• **PROBLEM DETAILS**: Where does the string "changed" appear? Copy every line of the entries below that holds it.

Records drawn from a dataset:
########

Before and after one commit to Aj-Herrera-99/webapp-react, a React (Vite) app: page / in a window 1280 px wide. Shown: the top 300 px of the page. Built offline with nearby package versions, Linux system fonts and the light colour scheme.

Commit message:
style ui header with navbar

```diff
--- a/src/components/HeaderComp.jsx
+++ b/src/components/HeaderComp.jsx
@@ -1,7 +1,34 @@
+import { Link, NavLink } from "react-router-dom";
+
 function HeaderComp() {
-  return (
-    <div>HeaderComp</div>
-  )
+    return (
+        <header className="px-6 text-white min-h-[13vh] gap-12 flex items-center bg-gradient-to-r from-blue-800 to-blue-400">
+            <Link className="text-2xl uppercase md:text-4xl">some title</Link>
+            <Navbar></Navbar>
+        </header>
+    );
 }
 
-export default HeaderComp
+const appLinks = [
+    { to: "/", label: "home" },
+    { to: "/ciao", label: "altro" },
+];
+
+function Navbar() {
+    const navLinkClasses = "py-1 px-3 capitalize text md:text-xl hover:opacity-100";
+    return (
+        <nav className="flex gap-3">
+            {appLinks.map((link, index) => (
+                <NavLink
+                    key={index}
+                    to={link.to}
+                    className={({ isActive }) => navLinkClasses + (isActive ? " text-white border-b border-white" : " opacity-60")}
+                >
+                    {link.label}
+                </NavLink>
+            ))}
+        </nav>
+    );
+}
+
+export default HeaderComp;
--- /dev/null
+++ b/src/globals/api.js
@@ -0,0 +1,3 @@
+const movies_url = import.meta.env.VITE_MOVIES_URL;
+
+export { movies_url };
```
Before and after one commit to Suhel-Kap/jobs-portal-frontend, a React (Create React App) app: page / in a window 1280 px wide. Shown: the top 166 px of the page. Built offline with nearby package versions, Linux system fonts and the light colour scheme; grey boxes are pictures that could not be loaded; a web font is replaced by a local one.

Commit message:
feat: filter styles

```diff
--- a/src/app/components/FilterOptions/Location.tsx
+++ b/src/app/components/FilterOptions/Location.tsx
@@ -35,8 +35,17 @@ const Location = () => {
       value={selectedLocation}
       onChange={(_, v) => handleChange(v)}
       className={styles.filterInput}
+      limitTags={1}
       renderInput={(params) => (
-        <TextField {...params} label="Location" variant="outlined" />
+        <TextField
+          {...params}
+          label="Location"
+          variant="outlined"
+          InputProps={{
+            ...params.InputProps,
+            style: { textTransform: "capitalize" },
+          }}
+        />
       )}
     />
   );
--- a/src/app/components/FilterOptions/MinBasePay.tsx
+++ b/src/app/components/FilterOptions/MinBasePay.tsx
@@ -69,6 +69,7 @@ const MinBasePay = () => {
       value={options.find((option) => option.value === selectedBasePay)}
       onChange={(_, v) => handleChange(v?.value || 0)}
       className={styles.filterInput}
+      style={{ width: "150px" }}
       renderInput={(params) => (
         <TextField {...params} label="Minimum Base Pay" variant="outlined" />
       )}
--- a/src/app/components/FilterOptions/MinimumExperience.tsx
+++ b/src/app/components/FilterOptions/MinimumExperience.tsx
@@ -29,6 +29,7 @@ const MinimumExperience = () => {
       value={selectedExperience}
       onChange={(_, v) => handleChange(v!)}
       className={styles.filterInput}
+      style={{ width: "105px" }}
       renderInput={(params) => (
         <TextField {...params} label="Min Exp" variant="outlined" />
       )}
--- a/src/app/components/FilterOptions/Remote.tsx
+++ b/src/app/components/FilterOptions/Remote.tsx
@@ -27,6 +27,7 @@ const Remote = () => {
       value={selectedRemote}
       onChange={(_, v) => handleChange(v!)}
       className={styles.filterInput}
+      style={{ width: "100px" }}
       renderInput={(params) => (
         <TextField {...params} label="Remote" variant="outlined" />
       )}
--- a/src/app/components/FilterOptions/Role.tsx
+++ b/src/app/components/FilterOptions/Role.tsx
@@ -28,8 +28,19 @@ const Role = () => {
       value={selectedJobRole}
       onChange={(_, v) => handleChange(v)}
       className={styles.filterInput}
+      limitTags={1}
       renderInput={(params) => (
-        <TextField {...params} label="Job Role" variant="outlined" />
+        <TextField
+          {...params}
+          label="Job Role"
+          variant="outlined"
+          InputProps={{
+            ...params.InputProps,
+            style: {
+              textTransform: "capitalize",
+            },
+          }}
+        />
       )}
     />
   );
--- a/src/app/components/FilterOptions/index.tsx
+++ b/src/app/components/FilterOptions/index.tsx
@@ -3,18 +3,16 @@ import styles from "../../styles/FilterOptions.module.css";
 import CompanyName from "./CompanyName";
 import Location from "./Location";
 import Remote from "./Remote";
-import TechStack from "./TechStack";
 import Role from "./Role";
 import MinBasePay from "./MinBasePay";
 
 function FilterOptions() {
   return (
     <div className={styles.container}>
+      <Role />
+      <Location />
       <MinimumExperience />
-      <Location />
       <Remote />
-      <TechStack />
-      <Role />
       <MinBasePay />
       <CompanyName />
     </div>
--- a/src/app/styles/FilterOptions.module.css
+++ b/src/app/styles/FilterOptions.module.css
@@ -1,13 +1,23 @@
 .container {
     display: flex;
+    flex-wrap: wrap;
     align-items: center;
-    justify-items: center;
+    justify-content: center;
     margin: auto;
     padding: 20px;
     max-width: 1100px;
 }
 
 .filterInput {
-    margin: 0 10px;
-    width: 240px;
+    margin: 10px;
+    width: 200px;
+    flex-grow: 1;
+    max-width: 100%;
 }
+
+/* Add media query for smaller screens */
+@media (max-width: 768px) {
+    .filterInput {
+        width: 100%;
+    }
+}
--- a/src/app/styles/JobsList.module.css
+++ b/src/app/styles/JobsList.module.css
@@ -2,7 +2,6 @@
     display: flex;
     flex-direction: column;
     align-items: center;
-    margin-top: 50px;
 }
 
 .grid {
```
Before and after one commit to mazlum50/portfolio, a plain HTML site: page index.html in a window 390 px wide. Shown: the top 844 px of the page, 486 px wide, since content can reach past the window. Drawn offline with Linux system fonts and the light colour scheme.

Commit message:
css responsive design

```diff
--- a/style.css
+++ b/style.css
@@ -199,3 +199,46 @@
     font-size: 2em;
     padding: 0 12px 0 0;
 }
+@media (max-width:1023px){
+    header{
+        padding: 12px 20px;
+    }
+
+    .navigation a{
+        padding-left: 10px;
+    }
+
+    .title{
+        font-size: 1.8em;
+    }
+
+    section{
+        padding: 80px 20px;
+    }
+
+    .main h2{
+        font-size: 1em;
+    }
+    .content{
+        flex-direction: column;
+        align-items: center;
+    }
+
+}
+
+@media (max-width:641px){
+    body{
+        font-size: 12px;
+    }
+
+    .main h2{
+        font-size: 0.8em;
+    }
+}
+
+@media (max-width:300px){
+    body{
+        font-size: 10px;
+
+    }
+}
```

########

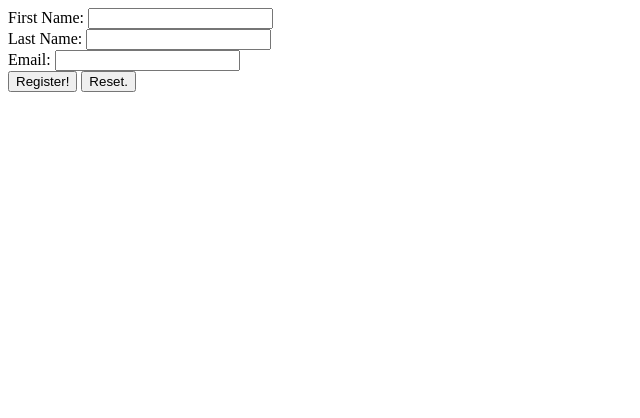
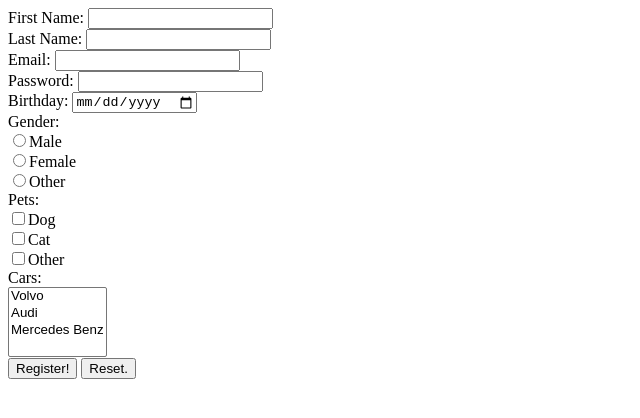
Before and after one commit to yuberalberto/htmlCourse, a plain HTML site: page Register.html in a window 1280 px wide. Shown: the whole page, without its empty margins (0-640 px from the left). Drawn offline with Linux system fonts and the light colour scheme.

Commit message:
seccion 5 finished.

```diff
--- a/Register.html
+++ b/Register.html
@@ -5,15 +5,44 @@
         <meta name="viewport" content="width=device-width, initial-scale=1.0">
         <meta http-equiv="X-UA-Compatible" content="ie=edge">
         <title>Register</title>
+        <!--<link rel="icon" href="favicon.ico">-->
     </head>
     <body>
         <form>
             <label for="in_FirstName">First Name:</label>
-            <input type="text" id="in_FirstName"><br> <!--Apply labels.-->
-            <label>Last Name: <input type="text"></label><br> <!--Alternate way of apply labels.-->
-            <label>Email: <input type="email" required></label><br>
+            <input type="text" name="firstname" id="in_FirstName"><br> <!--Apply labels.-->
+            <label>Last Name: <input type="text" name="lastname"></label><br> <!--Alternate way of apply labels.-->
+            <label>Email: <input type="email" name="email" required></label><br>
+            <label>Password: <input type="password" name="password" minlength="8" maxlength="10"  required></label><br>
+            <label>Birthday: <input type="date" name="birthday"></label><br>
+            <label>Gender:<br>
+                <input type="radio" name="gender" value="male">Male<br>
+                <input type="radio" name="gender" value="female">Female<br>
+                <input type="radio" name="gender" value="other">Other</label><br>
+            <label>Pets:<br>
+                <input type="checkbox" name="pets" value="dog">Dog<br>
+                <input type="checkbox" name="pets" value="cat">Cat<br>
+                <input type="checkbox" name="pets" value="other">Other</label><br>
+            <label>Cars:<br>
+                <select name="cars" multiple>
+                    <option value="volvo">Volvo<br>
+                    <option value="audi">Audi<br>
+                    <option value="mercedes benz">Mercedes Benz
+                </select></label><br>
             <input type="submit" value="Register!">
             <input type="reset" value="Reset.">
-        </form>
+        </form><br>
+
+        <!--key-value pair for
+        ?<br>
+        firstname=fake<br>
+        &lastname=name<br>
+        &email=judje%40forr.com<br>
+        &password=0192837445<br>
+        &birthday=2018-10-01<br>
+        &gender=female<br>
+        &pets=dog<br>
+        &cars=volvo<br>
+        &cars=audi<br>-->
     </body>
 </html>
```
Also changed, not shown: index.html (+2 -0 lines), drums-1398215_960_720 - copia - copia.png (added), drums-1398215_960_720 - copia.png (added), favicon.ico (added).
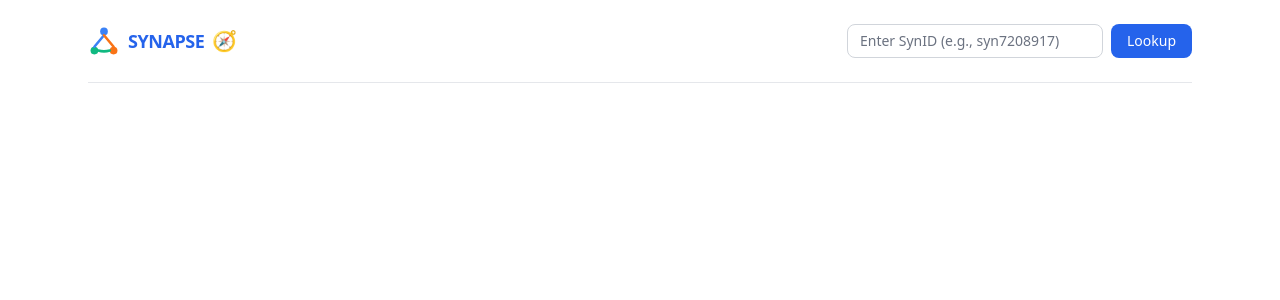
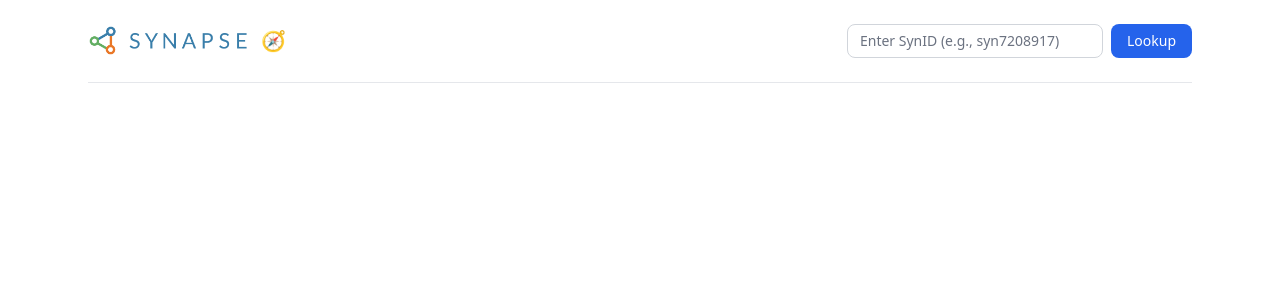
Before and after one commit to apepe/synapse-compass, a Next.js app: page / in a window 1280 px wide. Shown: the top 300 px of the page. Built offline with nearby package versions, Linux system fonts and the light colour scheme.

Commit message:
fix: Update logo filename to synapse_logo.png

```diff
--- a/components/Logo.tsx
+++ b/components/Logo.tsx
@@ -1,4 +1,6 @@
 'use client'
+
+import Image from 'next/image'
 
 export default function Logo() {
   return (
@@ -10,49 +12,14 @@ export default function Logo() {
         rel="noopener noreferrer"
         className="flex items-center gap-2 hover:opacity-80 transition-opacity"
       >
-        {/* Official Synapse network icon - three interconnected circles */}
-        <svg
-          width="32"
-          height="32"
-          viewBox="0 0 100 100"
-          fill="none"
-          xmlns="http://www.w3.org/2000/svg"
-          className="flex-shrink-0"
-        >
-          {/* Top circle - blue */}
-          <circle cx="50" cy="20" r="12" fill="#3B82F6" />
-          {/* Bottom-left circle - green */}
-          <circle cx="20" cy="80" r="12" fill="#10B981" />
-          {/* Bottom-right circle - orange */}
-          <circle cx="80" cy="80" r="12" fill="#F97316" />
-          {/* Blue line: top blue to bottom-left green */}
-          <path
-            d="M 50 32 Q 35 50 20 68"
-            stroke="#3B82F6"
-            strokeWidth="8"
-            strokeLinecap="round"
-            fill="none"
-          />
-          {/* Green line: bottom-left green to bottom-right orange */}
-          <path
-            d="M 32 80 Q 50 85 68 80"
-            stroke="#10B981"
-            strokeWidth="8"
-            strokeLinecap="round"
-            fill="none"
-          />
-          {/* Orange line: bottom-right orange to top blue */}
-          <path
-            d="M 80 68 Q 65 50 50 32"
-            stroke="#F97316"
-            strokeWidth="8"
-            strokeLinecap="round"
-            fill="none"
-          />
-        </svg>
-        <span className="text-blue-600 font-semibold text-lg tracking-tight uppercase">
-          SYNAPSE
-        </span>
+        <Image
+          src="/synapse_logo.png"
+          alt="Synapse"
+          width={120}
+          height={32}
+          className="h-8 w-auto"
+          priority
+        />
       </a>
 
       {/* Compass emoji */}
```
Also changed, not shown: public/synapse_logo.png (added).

########

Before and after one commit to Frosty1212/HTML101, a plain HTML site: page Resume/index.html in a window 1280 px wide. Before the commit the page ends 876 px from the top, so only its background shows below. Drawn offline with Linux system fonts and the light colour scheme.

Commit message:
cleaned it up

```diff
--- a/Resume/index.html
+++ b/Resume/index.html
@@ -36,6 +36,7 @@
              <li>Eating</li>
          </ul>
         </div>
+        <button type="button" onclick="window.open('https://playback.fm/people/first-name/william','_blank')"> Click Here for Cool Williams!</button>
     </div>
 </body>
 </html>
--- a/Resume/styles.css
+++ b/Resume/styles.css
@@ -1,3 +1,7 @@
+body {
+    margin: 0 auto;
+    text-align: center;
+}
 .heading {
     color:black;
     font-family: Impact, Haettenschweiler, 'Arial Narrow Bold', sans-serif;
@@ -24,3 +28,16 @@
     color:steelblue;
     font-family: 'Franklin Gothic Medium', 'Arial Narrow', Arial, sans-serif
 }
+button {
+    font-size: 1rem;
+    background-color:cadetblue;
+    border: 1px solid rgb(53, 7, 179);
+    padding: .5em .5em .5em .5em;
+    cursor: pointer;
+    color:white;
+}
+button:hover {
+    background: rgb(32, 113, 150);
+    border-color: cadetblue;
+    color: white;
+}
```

########

• **ANSWER BELOW**:
Also changed, not shown: index.html (+2 -0 lines), drums-1398215_960_720 - copia - copia.png (added), drums-1398215_960_720 - copia.png (added), favicon.ico (added).
Also changed, not shown: public/synapse_logo.png (added).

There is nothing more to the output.